You’re bored when you run?
Good news! That means that running doesn’t take the entirety of your mental capacity anymore. Now the question is, can you stick with it when it’s not novel or exciting?
16 Boredom Busters for Running
1. First off, do you have a goal in mind?
Running is a sort of monotonous action, one foot in front of the other and repeat. It helps if you’re actually going somewhere. Have a goal.
Figure out what you want — do you want to run a 5K? Do you want to run more consistently? Then, peg that down in concrete terms. What does “be more consistent” mean? Does that mean 3 days a week for any amount of time? Does that mean 12 miles a week, no matter how many runs it takes? 3 runs of 3 miles for 9 weeks?
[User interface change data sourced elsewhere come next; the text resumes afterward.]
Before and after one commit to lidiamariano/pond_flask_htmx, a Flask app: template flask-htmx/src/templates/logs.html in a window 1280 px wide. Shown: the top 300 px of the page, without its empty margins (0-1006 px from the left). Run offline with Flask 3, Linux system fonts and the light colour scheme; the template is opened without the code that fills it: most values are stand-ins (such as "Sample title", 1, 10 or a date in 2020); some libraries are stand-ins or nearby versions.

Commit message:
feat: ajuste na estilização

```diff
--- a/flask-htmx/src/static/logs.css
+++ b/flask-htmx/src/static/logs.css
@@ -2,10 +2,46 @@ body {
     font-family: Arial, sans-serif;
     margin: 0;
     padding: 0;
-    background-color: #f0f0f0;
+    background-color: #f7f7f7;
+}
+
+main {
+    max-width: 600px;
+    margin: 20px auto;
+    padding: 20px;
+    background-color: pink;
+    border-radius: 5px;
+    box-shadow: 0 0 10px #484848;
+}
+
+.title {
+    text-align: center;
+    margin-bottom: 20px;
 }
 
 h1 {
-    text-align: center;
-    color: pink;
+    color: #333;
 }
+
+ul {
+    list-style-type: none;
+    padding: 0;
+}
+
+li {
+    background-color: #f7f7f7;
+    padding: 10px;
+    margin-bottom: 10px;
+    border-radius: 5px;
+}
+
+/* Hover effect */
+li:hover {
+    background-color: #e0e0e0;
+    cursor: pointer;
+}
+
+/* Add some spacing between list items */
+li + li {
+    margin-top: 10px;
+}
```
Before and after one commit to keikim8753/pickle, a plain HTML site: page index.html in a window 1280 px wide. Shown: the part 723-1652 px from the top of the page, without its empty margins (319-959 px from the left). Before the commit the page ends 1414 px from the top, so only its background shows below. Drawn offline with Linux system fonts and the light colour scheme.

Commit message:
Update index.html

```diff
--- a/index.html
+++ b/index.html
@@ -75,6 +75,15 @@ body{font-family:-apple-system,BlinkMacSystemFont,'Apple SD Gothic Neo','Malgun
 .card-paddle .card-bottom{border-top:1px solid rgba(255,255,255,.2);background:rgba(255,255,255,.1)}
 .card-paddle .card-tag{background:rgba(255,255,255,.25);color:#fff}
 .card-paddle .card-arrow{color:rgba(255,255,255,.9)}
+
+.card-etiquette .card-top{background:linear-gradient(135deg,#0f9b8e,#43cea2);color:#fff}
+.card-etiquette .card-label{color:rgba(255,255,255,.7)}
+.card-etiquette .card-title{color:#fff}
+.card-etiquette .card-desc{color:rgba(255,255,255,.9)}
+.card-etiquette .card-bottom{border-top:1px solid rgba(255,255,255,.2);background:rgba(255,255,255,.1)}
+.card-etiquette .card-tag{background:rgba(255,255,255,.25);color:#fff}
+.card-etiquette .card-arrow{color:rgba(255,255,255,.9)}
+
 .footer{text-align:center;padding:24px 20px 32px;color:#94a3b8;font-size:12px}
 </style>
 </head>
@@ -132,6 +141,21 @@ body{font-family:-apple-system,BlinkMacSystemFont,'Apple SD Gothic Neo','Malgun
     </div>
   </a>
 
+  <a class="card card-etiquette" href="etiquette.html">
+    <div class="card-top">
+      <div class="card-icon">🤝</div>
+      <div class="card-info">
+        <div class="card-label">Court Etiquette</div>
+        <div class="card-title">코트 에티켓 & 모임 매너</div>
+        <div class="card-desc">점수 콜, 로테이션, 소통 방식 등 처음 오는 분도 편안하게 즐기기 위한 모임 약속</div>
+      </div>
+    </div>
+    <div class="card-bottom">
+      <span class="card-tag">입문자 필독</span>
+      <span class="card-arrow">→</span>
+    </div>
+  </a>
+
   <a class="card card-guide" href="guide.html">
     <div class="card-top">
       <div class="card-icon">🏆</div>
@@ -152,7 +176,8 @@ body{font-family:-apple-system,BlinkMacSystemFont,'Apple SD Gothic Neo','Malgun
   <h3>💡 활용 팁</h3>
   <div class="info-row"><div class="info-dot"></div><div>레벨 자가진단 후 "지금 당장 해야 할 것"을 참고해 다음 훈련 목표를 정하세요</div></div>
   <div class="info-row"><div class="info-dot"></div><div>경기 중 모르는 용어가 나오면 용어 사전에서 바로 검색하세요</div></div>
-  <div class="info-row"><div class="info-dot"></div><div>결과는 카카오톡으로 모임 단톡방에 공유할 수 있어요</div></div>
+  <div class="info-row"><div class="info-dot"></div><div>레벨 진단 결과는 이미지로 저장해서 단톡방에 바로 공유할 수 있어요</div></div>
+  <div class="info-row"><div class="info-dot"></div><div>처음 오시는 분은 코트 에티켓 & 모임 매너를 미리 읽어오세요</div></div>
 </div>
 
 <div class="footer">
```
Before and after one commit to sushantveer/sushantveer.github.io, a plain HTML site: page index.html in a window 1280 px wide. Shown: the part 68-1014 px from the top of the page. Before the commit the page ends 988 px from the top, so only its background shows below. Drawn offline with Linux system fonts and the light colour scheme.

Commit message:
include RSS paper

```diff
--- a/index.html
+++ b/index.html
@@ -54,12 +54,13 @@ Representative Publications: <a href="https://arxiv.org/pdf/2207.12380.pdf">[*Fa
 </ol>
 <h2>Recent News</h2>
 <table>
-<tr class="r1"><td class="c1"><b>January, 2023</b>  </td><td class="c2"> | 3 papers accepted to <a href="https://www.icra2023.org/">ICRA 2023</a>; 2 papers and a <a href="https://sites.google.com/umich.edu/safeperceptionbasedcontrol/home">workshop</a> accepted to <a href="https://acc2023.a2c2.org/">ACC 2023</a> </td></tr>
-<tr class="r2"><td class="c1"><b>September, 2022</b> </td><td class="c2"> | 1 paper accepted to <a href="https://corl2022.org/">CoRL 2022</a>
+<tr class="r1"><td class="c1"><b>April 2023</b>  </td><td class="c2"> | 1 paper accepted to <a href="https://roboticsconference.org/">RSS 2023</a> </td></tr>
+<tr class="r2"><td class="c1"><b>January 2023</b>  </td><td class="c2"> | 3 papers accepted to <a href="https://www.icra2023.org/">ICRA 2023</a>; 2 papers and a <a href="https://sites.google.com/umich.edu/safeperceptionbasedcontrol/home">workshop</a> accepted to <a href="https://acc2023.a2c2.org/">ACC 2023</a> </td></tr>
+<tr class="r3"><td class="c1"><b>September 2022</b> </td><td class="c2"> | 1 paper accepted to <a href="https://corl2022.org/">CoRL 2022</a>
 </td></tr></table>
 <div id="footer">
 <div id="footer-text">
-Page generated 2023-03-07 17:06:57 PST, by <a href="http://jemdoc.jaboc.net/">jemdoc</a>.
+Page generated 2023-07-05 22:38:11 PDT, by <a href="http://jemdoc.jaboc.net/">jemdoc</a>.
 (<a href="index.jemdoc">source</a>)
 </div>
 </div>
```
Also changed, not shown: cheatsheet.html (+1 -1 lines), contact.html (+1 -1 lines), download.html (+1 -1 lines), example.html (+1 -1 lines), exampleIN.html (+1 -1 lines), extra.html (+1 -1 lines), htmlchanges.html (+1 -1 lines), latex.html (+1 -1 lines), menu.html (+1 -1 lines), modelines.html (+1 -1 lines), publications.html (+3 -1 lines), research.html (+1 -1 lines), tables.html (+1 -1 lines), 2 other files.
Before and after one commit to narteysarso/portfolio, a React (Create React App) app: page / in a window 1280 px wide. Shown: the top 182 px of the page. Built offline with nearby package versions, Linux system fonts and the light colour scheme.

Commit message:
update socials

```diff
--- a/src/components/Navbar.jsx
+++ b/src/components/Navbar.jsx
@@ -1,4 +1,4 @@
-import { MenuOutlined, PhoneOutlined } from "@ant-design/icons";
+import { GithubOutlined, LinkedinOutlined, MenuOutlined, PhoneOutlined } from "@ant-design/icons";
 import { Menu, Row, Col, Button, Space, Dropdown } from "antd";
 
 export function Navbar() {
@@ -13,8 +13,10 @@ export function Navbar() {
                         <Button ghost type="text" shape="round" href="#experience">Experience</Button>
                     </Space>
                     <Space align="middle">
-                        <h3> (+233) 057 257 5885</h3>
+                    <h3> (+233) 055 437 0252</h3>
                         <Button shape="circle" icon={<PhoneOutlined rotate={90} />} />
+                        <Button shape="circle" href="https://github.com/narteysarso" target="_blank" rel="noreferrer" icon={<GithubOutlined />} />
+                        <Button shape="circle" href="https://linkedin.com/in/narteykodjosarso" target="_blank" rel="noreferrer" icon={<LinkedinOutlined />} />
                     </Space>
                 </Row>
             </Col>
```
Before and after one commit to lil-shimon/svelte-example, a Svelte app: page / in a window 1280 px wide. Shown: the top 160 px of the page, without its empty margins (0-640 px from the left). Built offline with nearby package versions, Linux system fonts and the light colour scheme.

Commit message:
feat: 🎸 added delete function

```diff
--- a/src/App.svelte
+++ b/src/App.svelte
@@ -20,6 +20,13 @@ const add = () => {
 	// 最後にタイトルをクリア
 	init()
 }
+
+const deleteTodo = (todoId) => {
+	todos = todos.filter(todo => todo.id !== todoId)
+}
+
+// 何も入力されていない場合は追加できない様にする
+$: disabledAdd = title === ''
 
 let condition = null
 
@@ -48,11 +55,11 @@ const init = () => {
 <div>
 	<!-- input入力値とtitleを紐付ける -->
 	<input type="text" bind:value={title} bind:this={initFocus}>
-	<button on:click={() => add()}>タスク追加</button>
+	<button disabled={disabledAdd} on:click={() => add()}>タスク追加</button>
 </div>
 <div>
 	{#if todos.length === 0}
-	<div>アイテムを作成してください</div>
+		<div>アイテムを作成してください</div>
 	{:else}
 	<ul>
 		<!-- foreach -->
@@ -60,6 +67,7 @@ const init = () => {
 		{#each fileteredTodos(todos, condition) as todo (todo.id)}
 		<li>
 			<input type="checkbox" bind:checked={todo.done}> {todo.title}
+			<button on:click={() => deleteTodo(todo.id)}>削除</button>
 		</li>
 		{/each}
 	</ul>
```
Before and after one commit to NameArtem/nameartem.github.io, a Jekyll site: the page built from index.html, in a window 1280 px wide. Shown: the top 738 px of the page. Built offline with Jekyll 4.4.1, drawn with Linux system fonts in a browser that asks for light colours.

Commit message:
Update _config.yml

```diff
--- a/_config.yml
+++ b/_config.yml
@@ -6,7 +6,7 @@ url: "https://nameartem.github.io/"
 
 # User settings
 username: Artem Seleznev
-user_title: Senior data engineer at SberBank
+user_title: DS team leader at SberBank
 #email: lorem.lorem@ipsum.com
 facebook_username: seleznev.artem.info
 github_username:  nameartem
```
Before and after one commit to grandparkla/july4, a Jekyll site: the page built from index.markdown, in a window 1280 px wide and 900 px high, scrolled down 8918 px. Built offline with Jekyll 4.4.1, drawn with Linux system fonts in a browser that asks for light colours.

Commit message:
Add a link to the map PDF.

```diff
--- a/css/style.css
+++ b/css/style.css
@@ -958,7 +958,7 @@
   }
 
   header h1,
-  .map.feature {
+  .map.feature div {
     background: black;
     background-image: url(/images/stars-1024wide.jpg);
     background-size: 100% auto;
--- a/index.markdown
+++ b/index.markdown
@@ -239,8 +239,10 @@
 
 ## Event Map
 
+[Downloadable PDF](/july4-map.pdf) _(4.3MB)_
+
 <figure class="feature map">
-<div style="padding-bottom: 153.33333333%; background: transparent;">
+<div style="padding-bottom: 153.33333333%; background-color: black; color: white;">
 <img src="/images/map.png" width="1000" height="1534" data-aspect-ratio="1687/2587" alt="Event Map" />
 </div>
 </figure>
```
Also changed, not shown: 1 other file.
It’s amazing how your brain perks up when it actually knows what you’re trying to accomplish out there.
Ok, so you have a goal, but you’re still bored…
Maybe you need to shake things up.
2. Measure differently
Do you always measure by miles? Try measuring by time. Do you run X times a week? See how long you can run every other without breaking the chain. Make days for fast & short runs and long & slow runs.
3. New race, goal, or distance
Perhaps your goal isn’t exciting you, and you need to rethink it. Perhaps your goal is a long way away — and coming up with a “half goal” would help.
If you run big races, try a small one. If you run small races, try a big one.
Try a novelty race like a Color Run or Bubble Run.
4. New setting
Try a different time of day, place, or route. Always run a loop? Try an out and back. Always take a right at that corner? Try a left.
Run on a trail, up a mountain. Run a trail race. Run in a mud run.
5. New friends
Find a running group and run once a week with them. Find a friend runner or someone who wants to try running, and go out with them.
6. Different workout
Try a different workout. Try a tempo run or farklets. Try some circuit training and do push ups, planks, or lunges in between periods of running.
Add in swimming, yoga, or walking to your workout routine.
7. Audio pleasure
Consider a reward
8. New gear
This works well with measuring differently. After 30 runs, you can buy a new pair of running shorts or some socks with super-hero capes.
9. A race entry
Treat yourself to a race entry when you “shouldn’t really buy more race entries”.
10. The piggy bank
Deposit $1 or $2 into a jar or into an account after every run to treat yourself later.
11. The food reward
I avoid food rewards, because I tend to over-reward and lose sight that food is fuel and nourishment for my body. But if an ice cream sundae on Sundays after a week of good running is what works for you, then by all means!
Change your internal response
12. Know that boredom comes and goes
Those who have run consistently for years know that boredom is natural. It comes and it goes. It doesn’t have to be the downfall of your running career. You can change your stimulus to decrease boredom, or you can change your internal reaction to boredom.
13. Don’t let feelings dictate your runs
Don’t ask yourself, “do I feel like running today?”, but “when am I running today?”. Boredom and other de-motivating factors lessen their hold when you remove “option” from the equation.
14. Level UP
Use the time while you’re bored to contemplate something you’re avoiding thinking about. Change your life by considering options that you don’t have talent for and that would require hard work. (Is it possible? Yes, just remember how it was when you started running.)
15. Remember gratitude
Have you ever been injured and saddened by the fact that you couldn’t run? Have you ever been forced to miss running? Remember those times and remember that part of the reason you run, is because you can. Be thankful for that.
16. Take a break
In severe cases, you can take a break from running. I wouldn’t necessarily recommend this to someone who’s running habit is still tentative, but for some, taking a break with a scheduled start and finish can help with perspective. And sometimes, taking a break “until you miss running” can be a way, too.
Running is YOUR time. Shake things up if needed, reward sporadically, and get things done.